**WHAT IS NEEDED:**
Count how many lines in the data below include "references". Answer with the number only.

Image comparison data
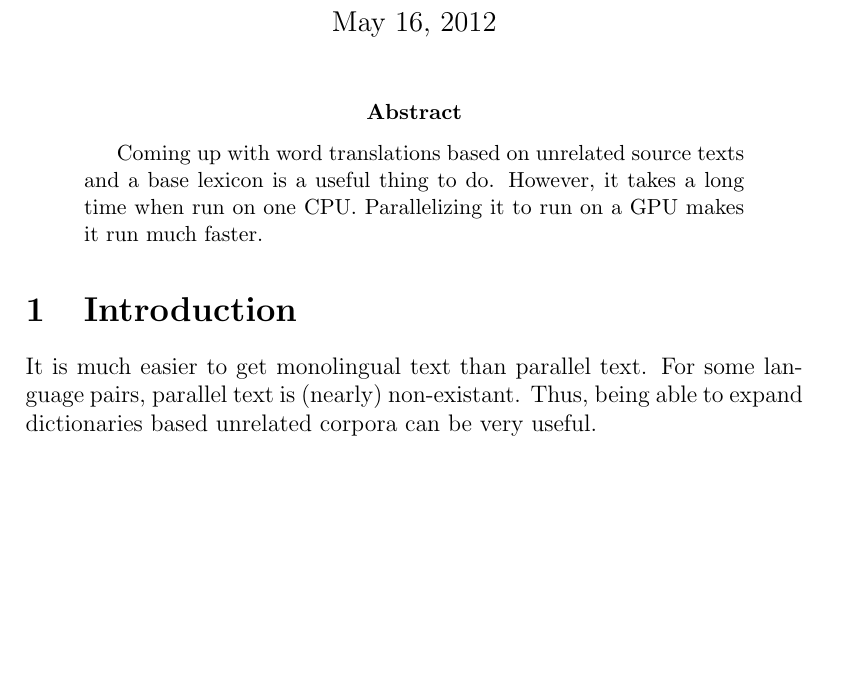
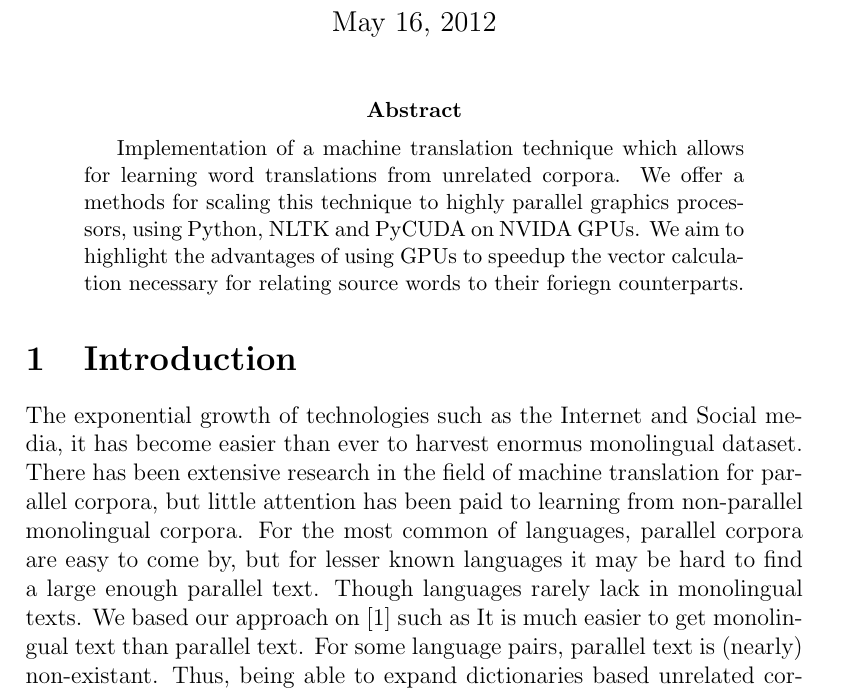
Before and after one commit to madmaze/parallel-mcca, a LaTeX paper (paper.tex): part of page 1 of 4 before the commit and part of page 1 of 5 after it, cut so that both start at the same text, the shorter picture padded with empty space. Compiled offline with pdfLaTeX.

Commit message:
added references and reworded abstracts & part of intro

```diff
--- a/paper.tex
+++ b/paper.tex
@@ -6,15 +6,13 @@
 \maketitle
 \begin{abstract}
 
-Coming up with word translations based on unrelated source texts and a base
-lexicon is a useful thing to do. However, it takes a long time when run on one
-CPU. Parallelizing it to run on a GPU makes it run much faster.
+Implementation of a machine translation technique which allows for learning word translations from unrelated corpora. We offer a methods for scaling this technique to highly parallel graphics processors, using Python, NLTK and PyCUDA on NVIDA GPUs. We aim to highlight the advantages of using GPUs to speedup the vector calculation necessary for relating source words to their foriegn counterparts.
 
 \end{abstract}
 \section{Introduction}
 % Describes problem & proposed solution
 
-It is much easier to get monolingual text than parallel text. For some
+The exponential growth of technologies such as the Internet and Social media, it has become easier than ever to harvest enormus monolingual dataset. There has been extensive research in the field of machine translation for parallel corpora, but little attention has been paid to learning from non-parallel monolingual corpora. For the most common of languages, parallel corpora are easy to come by, but for lesser known languages it may be hard to find a large enough parallel text. Though languages rarely lack in monolingual texts. We based our approach on \cite{rapp1999automatic} such as It is much easier to get monolingual text than parallel text. For some
 language pairs, parallel text is (nearly) non-existant. Thus, being able to
 expand dictionaries based unrelated corpora can be very useful.
 
```
Also changed, not shown: paper.bib (added, +8 -0 lines), paper.tex (3 more changed lines), 1 other file.
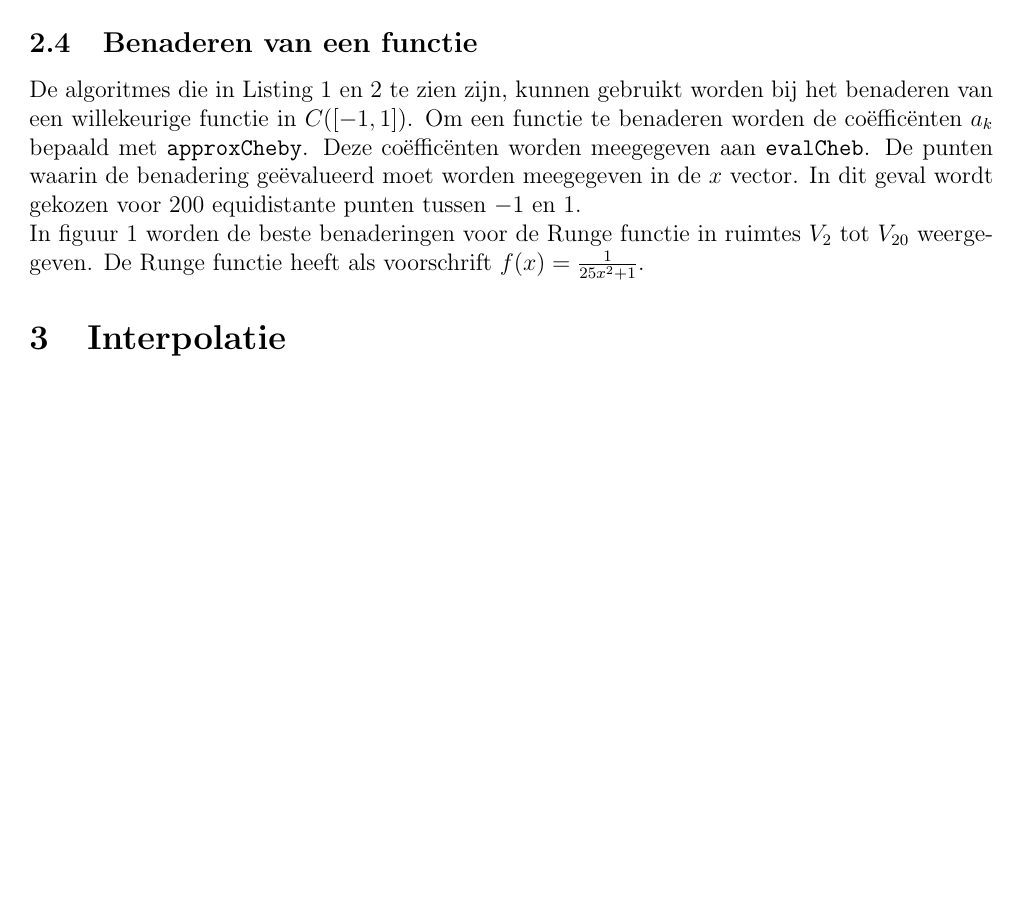
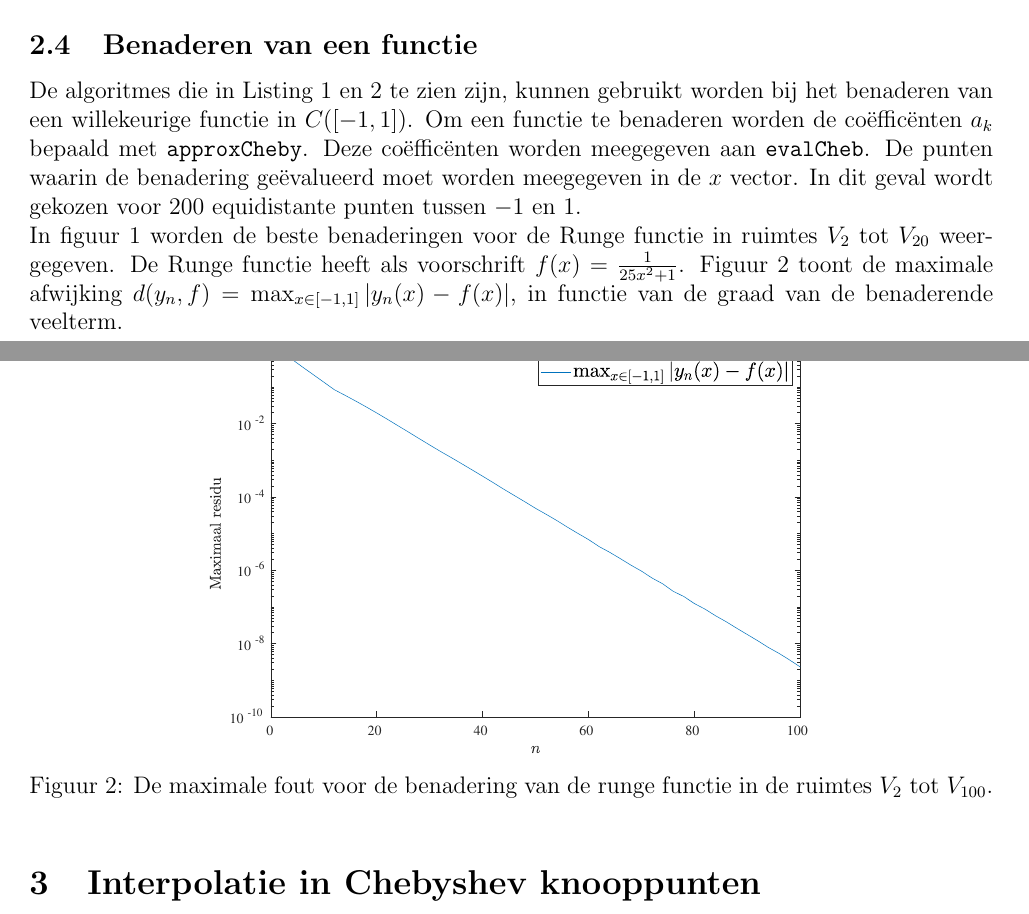
Before and after one commit to SanderP99/NMB_Practicum, a LaTeX document (Verslag/Verslag.tex): part of page 5 of 5 before the commit and two parts of pages 5 and 6 of 6 after it, the two joined at a grey line, cut so that both start at the same text, the shorter picture padded with empty space. Compiled offline with pdfLaTeX.

Commit message:
Maximale fout

```diff
--- a/Verslag/Verslag.tex
+++ b/Verslag/Verslag.tex
@@ -151,7 +151,7 @@ In de functie \texttt{approxCheby} wordt de DCT van de rij in vergelijking (\ref
 \subsection{Benaderen van een functie}
 De algoritmes die in Listing \ref{lst:evalCheb} en \ref{lst:approxCheby} te zien zijn, kunnen gebruikt worden bij het benaderen van een willekeurige functie in $C([-1,1])$. Om een functie te benaderen worden de co\"effic\"enten $a_k$ bepaald met \texttt{approxCheby}. Deze co\"effic\"enten worden meegegeven aan \texttt{evalCheb}. De punten waarin de benadering ge\"evalueerd moet worden meegegeven in de $x$ vector. In dit geval wordt gekozen voor 200 equidistante punten tussen $-1$ en $1$.
 
-In figuur \ref{fig:rungeFunctie} worden de beste benaderingen voor de Runge functie in ruimtes $V_2$ tot $V_{20}$ weergegeven. De Runge functie heeft als voorschrift $f(x) = \frac{1}{25x^2+1}$.
+In figuur \ref{fig:rungeFunctie} worden de beste benaderingen voor de Runge functie in ruimtes $V_2$ tot $V_{20}$ weergegeven. De Runge functie heeft als voorschrift $f(x) = \frac{1}{25x^2+1}$. Figuur \ref{fig:rungeFout} toont de maximale afwijking $d(y_n,f) = \max_{x \in [-1,1]}|y_n(x)-f(x)|$, in functie van de graad van de benaderende veelterm.
 \begin{figure}
 \centering
 \includegraphics[scale=0.5]{../Afbeeldingen/rungeBenadering.eps}
@@ -159,7 +159,14 @@ In figuur \ref{fig:rungeFunctie} worden de beste benaderingen voor de Runge func
 \label{fig:rungeFunctie}}
 \end{figure}
 
-\section{Interpolatie}
+\begin{figure}
+\centering
+\includegraphics[scale=0.5]{../Afbeeldingen/rungeFout.eps}
+\caption{De maximale fout voor de benadering van de runge functie in de ruimtes $V_2$ tot $V_{100}$.
+\label{fig:rungeFout}}
+\end{figure}
+
+\section{Interpolatie in Chebyshev knooppunten}
 \label{sec:interpolatie}
 
 \end{document}
```
Also changed, not shown: Afbeeldingen/rungeBenadering.eps, Afbeeldingen/rungeFout.eps (added), Verslag/Verslag.pdf, Verslag/Verslag.ps, Verslag/Verslag.tex (6 more changed lines), 8 other files.
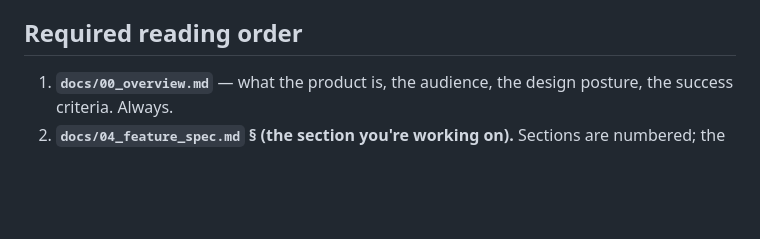
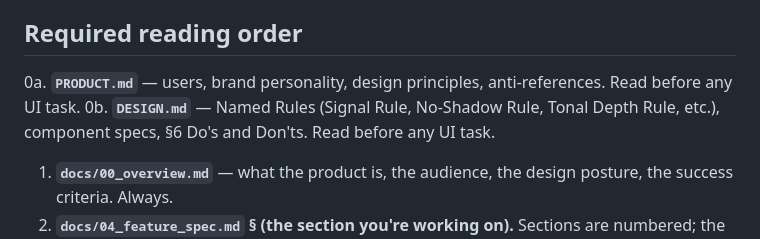
Before and after one commit to Duong-Truong-Anh/finance-web-project, a Markdown page: CLAUDE.md, the part around the change. Drawn GitHub-style; blank space fills up the shorter version.

Commit message:
docs(claude): cross-reference PRODUCT.md and DESIGN.md in required reading
Adds items 0a and 0b to the required reading order so future sessions
read the Flowstate product brief and design system rules before any UI task,
matching the impeccable skill's context requirements.

Co-Authored-By: Claude Sonnet 4.6 <noreply@anthropic.com>

```diff
--- a/CLAUDE.md
+++ b/CLAUDE.md
@@ -4,6 +4,8 @@ You are the implementation partner on Flowstate, a personal cash flow management
 
 ## Required reading order
 
+0a. **`PRODUCT.md`** — users, brand personality, design principles, anti-references. Read before any UI task.
+0b. **`DESIGN.md`** — Named Rules (Signal Rule, No-Shadow Rule, Tonal Depth Rule, etc.), component specs, §6 Do's and Don'ts. Read before any UI task.
 1. **`docs/00_overview.md`** — what the product is, the audience, the design posture, the success criteria. Always.
 2. **`docs/04_feature_spec.md` § (the section you're working on).** Sections are numbered; the user will name the section.
 3. **`docs/01_information_architecture.md`** if the task touches navigation, page layout, or routing.
```
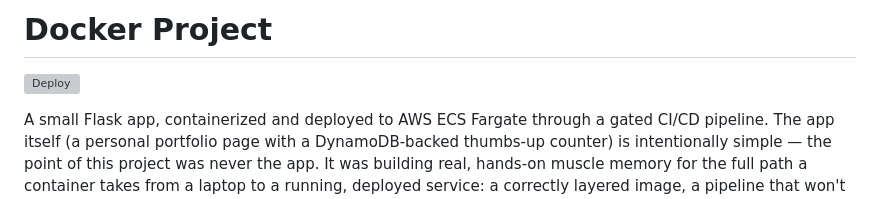
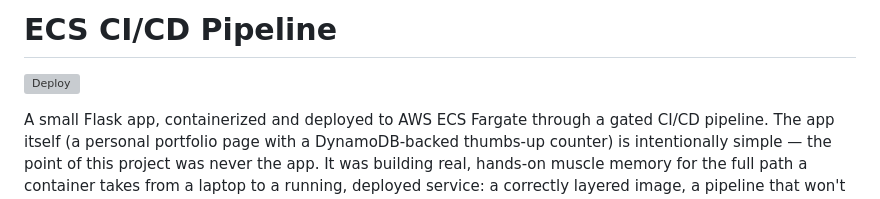
Before and after one commit to liliyapetillo/docker-project, a Markdown page: README.md, the part around one of its changes. Drawn GitHub-style; grey boxes are pictures that could not be loaded.

Commit message:
Update README for repo rename to ecs-cicd-pipeline

```diff
--- a/README.md
+++ b/README.md
@@ -1,2 +1,2 @@
-# Docker Project
+# ECS CI/CD Pipeline
 
```
Also changed, not shown: other parts of README.md (+1 -1 lines).
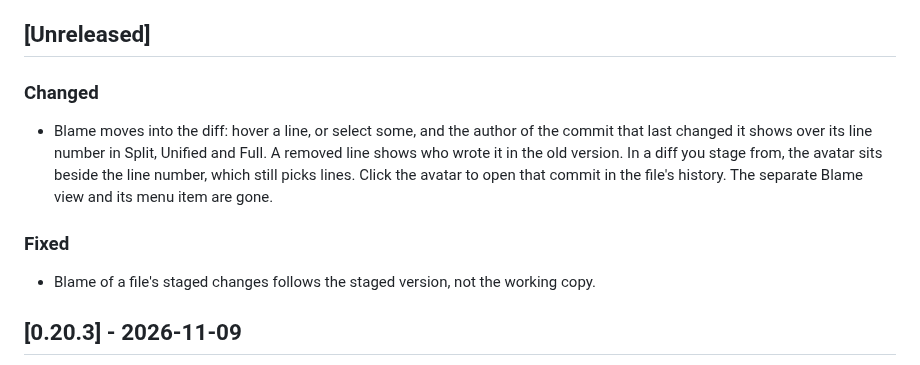
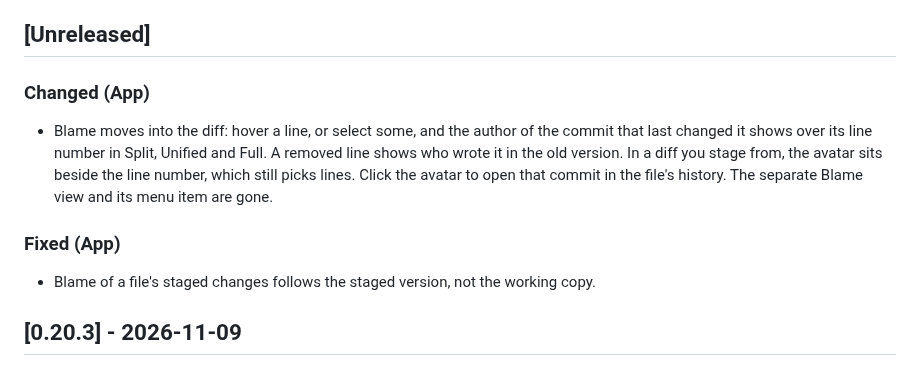
Before and after one commit to t1gu1/Gitnetix, a Markdown page: CHANGELOG.md, the part around the change. Rendered like a GitHub page.

```diff
--- a/CHANGELOG.md
+++ b/CHANGELOG.md
@@ -11,11 +11,11 @@ release notes and the in-app update prompt.
 
 ## [Unreleased]
 
-### Changed
+### Changed (App)
 
 - Blame moves into the diff: hover a line, or select some, and the author of the commit that last changed it shows over its line number in Split, Unified and Full. A removed line shows who wrote it in the old version. In a diff you stage from, the avatar sits beside the line number, which still picks lines. Click the avatar to open that commit in the file's history. The separate Blame view and its menu item are gone.
 
-### Fixed
+### Fixed (App)
 
 - Blame of a file's staged changes follows the staged version, not the working copy.
 
```
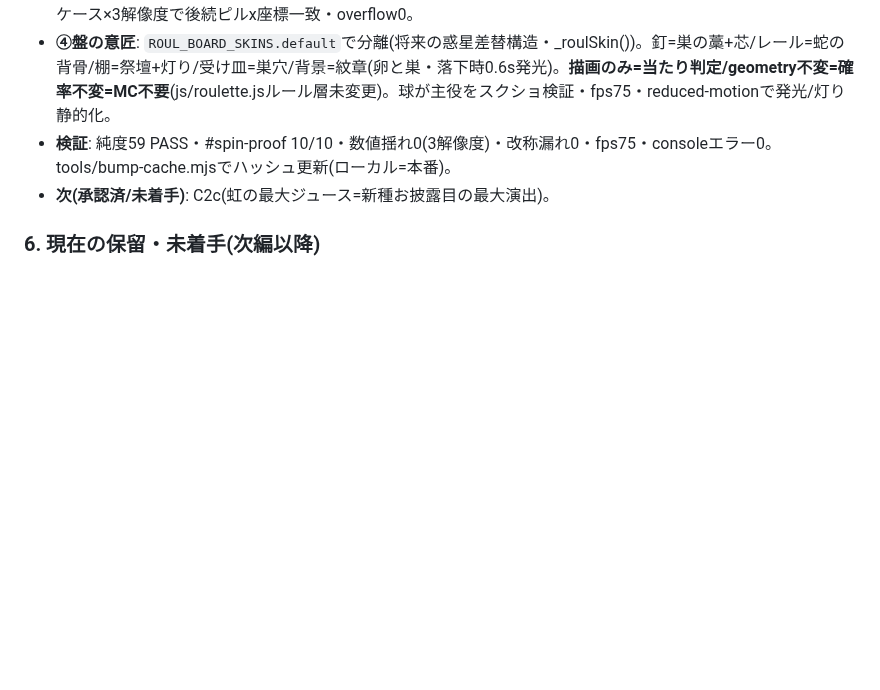
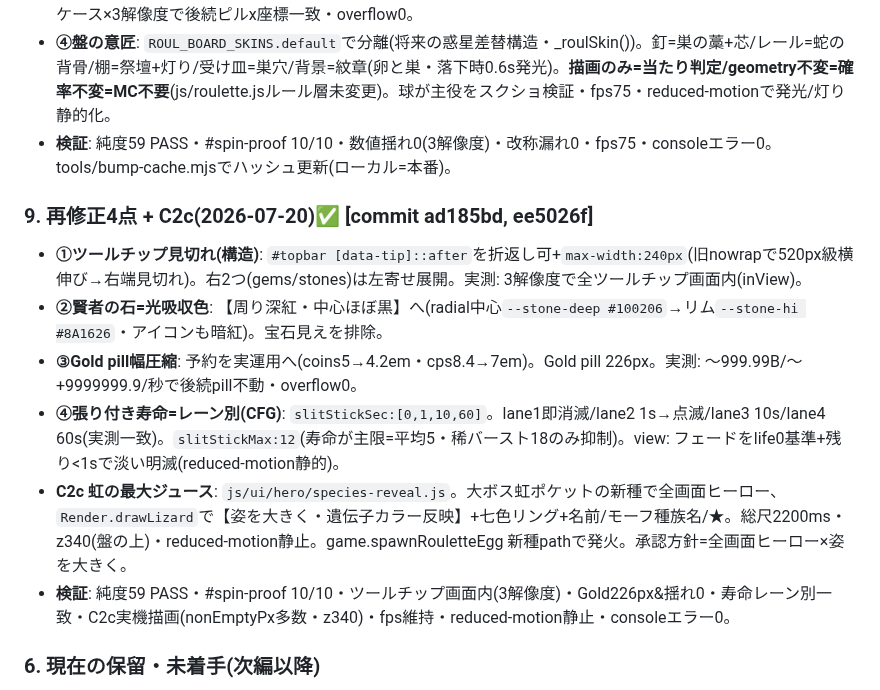
Before and after one commit to Rikusat/lizard-colony, a Markdown page: HANDOFF.md, the part around the change. GitHub-like rendering; blank space fills up the shorter version.

Commit message:
docs(HANDOFF): 再修正4点+C2c(虹の最大ジュース)を記録(2026-07-20)
Co-Authored-By: Claude Opus 4.8 <noreply@anthropic.com>

```diff
--- a/HANDOFF.md
+++ b/HANDOFF.md
@@ -1287,7 +1287,14 @@ npx vercel --prod --yes
 - **③トップバー数値の揺れ解消(構造)**: 全数値=tabular-nums+inline-block+最大桁min-width予約の共通ルール。coins5em/cps8.4em/crickets3.4/gems3.0/stones2.0em。実測: 1,234〜1500.05B・+0.5〜+99999999.9/秒 の全ケース×3解像度で後続ピルx座標一致・overflow0。
 - **④盤の意匠**: `ROUL_BOARD_SKINS.default`で分離(将来の惑星差替構造・_roulSkin())。釘=巣の藁+芯/レール=蛇の背骨/棚=祭壇+灯り/受け皿=巣穴/背景=紋章(卵と巣・落下時0.6s発光)。**描画のみ=当たり判定/geometry不変=確率不変=MC不要**(js/roulette.jsルール層未変更)。球が主役をスクショ検証・fps75・reduced-motionで発光/灯り静的化。
 - **検証**: 純度59 PASS・#spin-proof 10/10・数値揺れ0(3解像度)・改称漏れ0・fps75・consoleエラー0。tools/bump-cache.mjsでハッシュ更新(ローカル=本番)。
-- **次(承認済/未着手)**: C2c(虹の最大ジュース=新種お披露目の最大演出)。
+
+### 9. 再修正4点 + C2c(2026-07-20)✅ [commit ad185bd, ee5026f]
+- **①ツールチップ見切れ(構造)**: `#topbar [data-tip]::after`を折返し可+`max-width:240px`(旧nowrapで520px級横伸び→右端見切れ)。右2つ(gems/stones)は左寄せ展開。実測: 3解像度で全ツールチップ画面内(inView)。
+- **②賢者の石=光吸収色**: 【周り深紅・中心ほぼ黒】へ(radial中心`--stone-deep #100206`→リム`--stone-hi #8A1626`・アイコンも暗紅)。宝石見えを排除。
+- **③Gold pill幅圧縮**: 予約を実運用へ(coins5→4.2em・cps8.4→7em)。Gold pill 226px。実測: 〜999.99B/〜+9999999.9/秒で後続pill不動・overflow0。
+- **④張り付き寿命=レーン別(CFG)**: `slitStickSec:[0,1,10,60]`。lane1即消滅/lane2 1s→点滅/lane3 10s/lane4 60s(実測一致)。`slitStickMax:12`(寿命が主限=平均5・稀バースト18のみ抑制)。view: フェードをlife0基準+残り<1sで淡い明滅(reduced-motion静的)。
+- **C2c 虹の最大ジュース**: `js/ui/hero/species-reveal.js`。大ボス虹ポケットの新種で全画面ヒーロー、`Render.drawLizard`で【姿を大きく・遺伝子カラー反映】+七色リング+名前/モーフ種族名/★。総尺2200ms・z340(盤の上)・reduced-motion静止。game.spawnRouletteEgg 新種pathで発火。承認方針=全画面ヒーロー×姿を大きく。
+- **検証**: 純度59 PASS・#spin-proof 10/10・ツールチップ画面内(3解像度)・Gold226px&揺れ0・寿命レーン別一致・C2c実機描画(nonEmptyPx多数・z340)・fps維持・reduced-motion静止・consoleエラー0。
 
 ### 6. 現在の保留・未着手(次編以降)
 - **Phase 5** 惑星背景の本格実装(**モノリス最優先**) / **Phase 6** 惑星固有の敵・味方＋命名(創作・Ric承認要) / **Phase 7** 味方のステージ固有化・ボスLv連動強化(6依存) / ルーレットの惑星別意匠(`docs/roulette_rules.md`) / 特性システム(`docs/trait_system.md`・寝かせ中)。
```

**OUTPUT FOR THIS EXERCISE:**
2